── Data extracts ──

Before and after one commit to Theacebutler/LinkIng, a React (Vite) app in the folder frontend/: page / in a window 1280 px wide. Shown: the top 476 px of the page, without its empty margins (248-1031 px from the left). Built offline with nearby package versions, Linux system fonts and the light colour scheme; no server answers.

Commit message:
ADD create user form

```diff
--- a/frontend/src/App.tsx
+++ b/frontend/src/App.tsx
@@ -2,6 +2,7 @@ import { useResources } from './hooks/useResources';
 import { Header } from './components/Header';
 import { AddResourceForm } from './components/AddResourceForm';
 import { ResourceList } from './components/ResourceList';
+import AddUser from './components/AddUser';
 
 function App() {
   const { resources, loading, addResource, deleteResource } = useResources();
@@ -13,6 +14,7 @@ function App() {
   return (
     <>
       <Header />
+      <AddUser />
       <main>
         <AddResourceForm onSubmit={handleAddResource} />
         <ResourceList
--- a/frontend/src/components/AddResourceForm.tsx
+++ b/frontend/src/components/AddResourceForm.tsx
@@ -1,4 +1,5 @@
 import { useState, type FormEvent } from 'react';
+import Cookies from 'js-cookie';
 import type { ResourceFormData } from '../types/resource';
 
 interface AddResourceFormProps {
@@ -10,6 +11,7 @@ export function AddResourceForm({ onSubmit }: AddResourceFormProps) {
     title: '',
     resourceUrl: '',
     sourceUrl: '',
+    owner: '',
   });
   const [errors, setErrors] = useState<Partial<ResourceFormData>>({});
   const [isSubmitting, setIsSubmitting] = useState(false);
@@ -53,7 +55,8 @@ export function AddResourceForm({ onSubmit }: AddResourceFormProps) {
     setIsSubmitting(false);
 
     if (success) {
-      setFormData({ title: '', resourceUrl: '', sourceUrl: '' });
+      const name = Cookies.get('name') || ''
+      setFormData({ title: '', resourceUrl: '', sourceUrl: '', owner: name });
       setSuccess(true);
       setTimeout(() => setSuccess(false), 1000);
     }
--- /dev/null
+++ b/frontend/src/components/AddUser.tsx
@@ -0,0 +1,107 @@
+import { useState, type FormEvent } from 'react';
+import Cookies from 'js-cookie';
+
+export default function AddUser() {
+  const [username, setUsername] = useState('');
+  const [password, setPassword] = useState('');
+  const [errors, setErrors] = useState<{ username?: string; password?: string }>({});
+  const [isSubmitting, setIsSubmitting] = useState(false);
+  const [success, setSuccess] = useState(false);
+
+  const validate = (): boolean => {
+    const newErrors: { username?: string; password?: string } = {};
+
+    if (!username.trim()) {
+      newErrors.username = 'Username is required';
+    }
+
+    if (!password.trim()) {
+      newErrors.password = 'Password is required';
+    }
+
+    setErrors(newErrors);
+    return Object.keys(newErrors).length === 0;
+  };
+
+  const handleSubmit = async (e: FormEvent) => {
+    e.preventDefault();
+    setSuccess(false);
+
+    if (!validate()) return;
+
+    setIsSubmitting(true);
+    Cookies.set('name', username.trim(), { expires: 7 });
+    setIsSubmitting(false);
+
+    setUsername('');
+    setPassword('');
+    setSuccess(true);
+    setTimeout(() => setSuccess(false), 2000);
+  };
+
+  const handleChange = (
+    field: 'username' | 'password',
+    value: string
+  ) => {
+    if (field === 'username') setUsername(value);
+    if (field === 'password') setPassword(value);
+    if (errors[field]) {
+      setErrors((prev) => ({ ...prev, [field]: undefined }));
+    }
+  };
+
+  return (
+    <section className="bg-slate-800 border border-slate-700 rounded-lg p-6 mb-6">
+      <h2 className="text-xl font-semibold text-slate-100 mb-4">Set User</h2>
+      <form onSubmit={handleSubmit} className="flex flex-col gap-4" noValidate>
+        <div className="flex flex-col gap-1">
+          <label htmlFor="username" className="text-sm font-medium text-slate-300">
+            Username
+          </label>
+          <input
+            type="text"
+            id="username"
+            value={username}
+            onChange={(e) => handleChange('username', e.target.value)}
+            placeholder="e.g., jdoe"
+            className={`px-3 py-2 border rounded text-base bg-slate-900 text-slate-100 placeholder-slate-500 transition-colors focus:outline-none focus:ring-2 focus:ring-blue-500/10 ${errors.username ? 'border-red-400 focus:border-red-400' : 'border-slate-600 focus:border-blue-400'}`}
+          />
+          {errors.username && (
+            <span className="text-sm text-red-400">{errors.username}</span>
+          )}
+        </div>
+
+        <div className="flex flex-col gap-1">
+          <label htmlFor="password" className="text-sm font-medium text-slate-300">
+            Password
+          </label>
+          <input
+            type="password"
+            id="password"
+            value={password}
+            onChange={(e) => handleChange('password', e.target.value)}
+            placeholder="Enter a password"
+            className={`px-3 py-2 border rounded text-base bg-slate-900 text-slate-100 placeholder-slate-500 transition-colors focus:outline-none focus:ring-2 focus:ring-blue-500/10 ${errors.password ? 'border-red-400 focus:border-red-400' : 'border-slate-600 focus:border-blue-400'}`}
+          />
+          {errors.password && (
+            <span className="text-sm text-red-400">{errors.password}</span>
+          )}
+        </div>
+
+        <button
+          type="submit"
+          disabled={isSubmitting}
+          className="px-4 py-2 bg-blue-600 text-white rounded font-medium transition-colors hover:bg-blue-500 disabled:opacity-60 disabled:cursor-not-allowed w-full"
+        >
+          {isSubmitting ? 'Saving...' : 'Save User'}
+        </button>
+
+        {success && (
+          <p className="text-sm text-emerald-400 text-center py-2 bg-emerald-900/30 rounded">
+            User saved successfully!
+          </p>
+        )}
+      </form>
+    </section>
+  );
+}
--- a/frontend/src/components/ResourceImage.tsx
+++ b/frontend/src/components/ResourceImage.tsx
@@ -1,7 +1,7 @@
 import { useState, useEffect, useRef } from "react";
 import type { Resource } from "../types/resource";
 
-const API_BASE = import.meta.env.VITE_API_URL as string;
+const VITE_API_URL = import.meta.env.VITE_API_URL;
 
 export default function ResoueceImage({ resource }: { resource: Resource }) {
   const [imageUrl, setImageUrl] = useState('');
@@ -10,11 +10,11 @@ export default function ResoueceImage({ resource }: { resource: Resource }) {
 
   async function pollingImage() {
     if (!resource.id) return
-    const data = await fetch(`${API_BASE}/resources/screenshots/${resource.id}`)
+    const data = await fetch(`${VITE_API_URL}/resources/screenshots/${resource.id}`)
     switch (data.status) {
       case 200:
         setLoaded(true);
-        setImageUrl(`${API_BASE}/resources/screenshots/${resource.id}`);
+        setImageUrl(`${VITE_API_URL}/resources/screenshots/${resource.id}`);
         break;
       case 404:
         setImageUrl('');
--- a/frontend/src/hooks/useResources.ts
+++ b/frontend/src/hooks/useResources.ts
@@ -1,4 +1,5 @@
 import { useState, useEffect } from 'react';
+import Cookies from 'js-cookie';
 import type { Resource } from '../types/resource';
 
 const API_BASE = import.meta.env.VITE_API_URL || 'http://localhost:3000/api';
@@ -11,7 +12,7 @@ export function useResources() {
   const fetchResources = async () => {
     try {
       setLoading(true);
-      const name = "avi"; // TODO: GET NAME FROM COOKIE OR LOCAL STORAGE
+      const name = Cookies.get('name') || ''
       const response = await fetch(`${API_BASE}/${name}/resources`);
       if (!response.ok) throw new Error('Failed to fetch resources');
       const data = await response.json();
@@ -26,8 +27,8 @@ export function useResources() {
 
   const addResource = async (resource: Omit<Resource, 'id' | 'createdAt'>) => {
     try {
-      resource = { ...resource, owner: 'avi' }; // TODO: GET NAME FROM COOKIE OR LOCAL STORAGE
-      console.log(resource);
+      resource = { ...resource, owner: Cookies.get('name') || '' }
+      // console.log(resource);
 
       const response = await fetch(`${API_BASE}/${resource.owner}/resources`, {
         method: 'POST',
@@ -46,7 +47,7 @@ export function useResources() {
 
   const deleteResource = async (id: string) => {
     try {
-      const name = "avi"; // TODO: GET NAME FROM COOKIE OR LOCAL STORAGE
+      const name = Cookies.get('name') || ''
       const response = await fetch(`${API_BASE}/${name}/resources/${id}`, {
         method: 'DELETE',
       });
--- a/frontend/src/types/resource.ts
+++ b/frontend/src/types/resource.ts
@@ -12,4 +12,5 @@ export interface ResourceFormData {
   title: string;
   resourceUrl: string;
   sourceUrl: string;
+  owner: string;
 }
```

───

The string "function" may occur on several lines of the listing; state how many such lines there are, giving the number only.

11